In “The Pie”, Soto uses religious allusions and tone to revive the theme of guilt, regret, and nervousness that he felt as a six-year-old boy stealing a pie. The author used tone to convey his feelings of guilt and remorse towards stealing the pie. “But boredom made me sin…I stood before a rack of pies, my sweet tooth gleaming and the juice of guilt wetting my underarms…I nearly wept trying to decide which to steal” (Soto 55). Soto’s exaggerated tone towards choosing which pie to steal and “the juice of guilt” wetting his underarms reveals his apprehensiveness. Since he was apprehensive, he knew exactly what he was doing, but he was using poor judgment.
She shuts the window and he plans his revenge. Absalom comes back with a hot colter and intends to use it on Alison; however, Nicholas intervenes and sticks out his ass and lets out a tremendous fart "with a noise as
Hassan has taken the blame for Amir their hole chidhood whilst they shot nuts at the neighbors dog and here he takes the risk of being attacked by Assef in order to get to the fallen kite for Amir. His kindness only emphasises the horror of the scene because it contrasts completely with Amir's inability to step up and protect his friend. Amir only thinks of himself and his want to please his father whilst Hassan thinks only of Amir “for you a thousand times over.” Hosseini doesn't give a detailed description of this scene. Every time it has the potential to become graffic, Amir takes his mind off of the situation. Only about a page and a half reflects the duration and the word ‘rape’ is not used.
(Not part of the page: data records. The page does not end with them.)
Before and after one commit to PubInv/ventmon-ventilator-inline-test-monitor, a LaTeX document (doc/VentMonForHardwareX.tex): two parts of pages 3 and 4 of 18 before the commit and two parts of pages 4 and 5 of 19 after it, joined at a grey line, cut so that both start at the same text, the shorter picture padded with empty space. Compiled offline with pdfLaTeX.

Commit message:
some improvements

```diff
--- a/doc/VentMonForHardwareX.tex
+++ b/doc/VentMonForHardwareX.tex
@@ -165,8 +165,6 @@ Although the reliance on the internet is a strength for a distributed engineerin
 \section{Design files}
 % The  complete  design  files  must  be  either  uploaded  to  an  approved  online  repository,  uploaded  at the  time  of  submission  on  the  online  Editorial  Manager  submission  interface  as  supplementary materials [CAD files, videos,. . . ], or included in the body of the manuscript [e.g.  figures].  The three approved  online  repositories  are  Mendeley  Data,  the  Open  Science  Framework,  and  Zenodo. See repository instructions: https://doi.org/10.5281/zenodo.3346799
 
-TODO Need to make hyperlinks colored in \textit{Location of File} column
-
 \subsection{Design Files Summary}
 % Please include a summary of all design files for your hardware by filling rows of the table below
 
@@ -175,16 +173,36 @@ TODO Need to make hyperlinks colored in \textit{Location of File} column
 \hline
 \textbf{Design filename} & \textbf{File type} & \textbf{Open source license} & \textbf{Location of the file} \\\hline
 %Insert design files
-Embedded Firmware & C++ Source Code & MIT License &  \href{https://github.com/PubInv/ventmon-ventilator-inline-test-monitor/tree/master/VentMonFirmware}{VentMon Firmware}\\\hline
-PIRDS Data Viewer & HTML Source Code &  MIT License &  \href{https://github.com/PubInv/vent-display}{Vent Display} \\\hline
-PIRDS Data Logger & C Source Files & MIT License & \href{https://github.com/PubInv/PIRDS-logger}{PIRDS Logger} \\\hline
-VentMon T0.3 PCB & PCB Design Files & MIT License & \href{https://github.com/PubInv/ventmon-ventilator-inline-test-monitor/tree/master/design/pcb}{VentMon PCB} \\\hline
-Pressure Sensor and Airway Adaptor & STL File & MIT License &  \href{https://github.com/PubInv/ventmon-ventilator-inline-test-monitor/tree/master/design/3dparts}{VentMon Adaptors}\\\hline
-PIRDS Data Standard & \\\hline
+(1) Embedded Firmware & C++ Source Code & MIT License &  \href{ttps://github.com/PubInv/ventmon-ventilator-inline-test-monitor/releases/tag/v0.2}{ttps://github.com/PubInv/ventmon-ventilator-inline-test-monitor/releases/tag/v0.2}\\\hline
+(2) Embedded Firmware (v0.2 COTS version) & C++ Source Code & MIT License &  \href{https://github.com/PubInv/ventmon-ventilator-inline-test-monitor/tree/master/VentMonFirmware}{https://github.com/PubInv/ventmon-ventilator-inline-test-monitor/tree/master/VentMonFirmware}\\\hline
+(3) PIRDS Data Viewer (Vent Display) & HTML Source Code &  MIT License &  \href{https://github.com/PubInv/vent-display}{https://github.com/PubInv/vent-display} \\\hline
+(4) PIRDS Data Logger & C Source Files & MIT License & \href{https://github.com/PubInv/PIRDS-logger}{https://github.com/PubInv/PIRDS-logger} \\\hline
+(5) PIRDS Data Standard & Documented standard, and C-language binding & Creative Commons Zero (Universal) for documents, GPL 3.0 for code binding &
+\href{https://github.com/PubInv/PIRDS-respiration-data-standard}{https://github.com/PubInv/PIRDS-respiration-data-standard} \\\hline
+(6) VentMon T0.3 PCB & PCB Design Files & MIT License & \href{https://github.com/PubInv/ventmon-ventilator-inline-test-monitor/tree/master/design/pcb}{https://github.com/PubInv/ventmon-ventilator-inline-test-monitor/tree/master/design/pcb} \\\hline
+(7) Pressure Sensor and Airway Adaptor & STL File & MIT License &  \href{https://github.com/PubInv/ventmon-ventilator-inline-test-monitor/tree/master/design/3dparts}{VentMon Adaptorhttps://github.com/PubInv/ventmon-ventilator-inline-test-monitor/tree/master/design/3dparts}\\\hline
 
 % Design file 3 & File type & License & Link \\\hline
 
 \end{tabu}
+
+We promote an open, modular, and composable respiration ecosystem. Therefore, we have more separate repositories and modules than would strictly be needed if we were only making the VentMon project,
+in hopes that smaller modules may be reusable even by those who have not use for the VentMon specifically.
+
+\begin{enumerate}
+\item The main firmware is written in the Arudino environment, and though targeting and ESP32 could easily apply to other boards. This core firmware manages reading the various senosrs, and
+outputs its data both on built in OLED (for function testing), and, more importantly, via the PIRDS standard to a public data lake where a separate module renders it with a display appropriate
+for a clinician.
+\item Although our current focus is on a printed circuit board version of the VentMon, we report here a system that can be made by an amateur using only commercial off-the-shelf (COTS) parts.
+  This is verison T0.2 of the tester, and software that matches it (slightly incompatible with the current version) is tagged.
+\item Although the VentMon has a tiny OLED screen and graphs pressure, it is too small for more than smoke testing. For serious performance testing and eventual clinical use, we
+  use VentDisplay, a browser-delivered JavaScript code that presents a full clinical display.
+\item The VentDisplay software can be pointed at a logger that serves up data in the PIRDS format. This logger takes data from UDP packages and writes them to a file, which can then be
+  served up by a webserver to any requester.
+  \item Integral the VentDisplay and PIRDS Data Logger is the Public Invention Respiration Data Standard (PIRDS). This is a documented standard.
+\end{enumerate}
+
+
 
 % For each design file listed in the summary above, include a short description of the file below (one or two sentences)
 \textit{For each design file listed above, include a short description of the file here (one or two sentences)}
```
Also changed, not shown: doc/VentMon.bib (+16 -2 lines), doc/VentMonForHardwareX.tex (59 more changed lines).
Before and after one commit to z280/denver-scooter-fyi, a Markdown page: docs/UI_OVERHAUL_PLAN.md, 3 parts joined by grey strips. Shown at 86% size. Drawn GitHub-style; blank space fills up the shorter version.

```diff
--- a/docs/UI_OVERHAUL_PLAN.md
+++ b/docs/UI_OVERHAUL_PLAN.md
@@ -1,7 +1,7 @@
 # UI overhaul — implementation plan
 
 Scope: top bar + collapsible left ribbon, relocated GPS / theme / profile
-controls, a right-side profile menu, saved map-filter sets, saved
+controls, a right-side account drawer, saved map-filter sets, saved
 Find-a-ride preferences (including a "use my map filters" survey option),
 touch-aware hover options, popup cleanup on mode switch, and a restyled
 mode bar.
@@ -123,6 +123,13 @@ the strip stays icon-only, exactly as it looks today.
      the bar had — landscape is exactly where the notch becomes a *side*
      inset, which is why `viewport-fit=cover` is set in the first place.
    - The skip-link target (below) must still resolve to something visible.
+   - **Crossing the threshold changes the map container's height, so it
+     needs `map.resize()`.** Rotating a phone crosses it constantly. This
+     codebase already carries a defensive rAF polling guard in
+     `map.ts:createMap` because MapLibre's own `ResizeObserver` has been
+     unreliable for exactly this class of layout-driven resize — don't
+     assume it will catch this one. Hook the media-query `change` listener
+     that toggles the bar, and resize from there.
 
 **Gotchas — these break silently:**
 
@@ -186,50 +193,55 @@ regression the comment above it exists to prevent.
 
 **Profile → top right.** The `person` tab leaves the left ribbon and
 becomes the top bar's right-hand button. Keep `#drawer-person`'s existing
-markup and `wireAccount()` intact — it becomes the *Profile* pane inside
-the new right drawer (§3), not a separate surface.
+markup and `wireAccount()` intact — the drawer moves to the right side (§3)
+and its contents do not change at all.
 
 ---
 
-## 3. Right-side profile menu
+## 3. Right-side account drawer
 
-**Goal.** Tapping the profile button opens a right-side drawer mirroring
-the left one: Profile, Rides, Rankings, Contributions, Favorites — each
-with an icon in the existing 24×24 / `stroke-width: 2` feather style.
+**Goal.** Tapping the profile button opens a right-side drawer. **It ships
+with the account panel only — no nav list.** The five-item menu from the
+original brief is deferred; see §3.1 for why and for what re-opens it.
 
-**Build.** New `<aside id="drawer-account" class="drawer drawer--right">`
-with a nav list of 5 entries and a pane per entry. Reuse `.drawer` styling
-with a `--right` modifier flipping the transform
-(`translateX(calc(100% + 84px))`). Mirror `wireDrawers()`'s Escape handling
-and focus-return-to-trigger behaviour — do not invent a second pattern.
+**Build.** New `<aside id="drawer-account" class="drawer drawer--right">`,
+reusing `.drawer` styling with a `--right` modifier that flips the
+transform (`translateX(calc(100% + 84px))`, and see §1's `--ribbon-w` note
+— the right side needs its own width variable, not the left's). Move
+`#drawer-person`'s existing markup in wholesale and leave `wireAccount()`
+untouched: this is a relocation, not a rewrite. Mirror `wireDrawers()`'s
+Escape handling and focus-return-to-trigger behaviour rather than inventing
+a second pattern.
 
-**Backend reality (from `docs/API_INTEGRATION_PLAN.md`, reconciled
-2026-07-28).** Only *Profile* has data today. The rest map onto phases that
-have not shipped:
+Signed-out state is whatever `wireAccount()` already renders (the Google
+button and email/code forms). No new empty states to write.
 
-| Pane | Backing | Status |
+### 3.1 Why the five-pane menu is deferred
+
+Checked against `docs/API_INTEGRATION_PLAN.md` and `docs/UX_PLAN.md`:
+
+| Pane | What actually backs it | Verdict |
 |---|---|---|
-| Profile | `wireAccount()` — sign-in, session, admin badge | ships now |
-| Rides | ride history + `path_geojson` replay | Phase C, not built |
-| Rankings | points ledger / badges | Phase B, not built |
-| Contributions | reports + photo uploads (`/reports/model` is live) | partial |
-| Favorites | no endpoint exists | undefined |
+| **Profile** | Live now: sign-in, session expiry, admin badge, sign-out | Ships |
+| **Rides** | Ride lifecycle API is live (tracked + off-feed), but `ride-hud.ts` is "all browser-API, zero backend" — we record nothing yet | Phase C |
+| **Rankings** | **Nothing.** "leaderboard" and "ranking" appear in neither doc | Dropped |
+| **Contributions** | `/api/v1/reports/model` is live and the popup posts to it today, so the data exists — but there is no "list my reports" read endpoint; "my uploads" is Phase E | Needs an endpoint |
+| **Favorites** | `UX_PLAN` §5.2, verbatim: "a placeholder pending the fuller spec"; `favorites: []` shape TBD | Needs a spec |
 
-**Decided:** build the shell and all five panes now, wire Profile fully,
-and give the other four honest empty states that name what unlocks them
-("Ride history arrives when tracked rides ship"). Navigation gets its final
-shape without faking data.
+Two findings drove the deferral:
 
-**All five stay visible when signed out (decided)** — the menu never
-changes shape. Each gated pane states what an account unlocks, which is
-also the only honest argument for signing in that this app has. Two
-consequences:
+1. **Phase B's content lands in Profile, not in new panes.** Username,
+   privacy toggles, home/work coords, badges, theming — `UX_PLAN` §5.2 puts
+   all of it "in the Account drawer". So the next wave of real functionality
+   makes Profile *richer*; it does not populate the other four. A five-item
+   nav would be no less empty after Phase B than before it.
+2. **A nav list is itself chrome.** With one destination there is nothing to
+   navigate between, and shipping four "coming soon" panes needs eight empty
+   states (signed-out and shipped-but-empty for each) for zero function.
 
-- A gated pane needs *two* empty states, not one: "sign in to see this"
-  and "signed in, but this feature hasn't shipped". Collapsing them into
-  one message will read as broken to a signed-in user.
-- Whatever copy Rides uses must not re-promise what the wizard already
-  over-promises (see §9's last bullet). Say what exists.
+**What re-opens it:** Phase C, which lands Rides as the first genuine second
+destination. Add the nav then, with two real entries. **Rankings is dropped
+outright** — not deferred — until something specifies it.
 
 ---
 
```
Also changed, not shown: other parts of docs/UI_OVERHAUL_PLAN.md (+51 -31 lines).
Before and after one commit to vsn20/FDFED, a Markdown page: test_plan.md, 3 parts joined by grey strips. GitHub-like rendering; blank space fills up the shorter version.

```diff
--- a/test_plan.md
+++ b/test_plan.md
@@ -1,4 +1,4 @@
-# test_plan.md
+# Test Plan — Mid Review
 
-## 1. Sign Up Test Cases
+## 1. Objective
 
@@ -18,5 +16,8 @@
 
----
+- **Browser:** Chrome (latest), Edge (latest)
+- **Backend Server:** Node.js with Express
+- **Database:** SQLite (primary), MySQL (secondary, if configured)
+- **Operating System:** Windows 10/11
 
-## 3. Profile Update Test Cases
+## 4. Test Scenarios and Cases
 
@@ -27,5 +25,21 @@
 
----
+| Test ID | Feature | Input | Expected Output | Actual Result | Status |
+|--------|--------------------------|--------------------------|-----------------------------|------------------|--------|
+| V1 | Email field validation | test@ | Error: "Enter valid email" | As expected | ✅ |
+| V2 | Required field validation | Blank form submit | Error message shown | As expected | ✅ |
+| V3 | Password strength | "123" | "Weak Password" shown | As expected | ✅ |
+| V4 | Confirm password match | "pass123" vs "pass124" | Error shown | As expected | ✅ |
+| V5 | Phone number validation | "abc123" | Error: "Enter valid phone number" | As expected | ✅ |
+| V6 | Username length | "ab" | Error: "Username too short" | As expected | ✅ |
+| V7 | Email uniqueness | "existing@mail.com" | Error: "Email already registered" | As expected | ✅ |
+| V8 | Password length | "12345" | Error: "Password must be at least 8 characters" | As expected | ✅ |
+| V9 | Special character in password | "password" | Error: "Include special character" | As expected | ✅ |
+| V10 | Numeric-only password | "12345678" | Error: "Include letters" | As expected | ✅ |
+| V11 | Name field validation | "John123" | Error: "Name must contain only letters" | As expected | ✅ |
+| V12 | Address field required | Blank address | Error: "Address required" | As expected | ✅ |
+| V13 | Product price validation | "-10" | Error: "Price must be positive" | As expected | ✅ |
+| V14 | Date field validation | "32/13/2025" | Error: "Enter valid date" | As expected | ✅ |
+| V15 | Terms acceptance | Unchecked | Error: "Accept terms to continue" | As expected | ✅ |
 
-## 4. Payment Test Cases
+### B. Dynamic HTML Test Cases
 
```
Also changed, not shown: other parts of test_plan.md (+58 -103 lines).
She wants his book to stop the reoccurring cycle of men getting sent to war who are still innocent boys. She understands as a husband of a war veteran and as a mother of boys that war is a terrible part of society. The narrator even tells his sons in the novel not to get involved in “massacres” and that the hearing of massacres of people should never “fill them with satisfaction or glee” (24). Because the narrator has been through war and seen its atrocities, he does not want his sons ever to participate in the killing of people Using Mrs. O’Hare, the narrator’s sons and others;
Although Hassan stands up for Amir every chance he gets, Amir stands back and watches Hassan get raped when Hassan was on a mission to get the losing kite for Amir. This is just one of many events where Amir does not step up for Hassan but Hassan will do anything for Amir at the same time. His search for redemption also brings about some major events in the book such as his return to Kabul for Sohrab(Hassan’s son) and his confrontation with Assef(raped Hassan). Baba says that a boy who doesn’t stand up for himself becomes a man who can’t stand up to anything. As a boy, Amir fails to stand up for himself.
The Kite Runner by Khaled Hosseini tells the story of Amir, and his struggle to move on from his past. He betrays his closest friend, and craves attention from a father that is not as honorable as he seems. In The Kite Runner, Hosseini suggests that memories often provide a foundation for one’s present day behavior. A clear demonstration of the crippling control that one’s past has is Khaled Hosseini’s use of the character, Amir. After betraying Hassan, and allowing the rape to take place, Amir is plagued by guilt.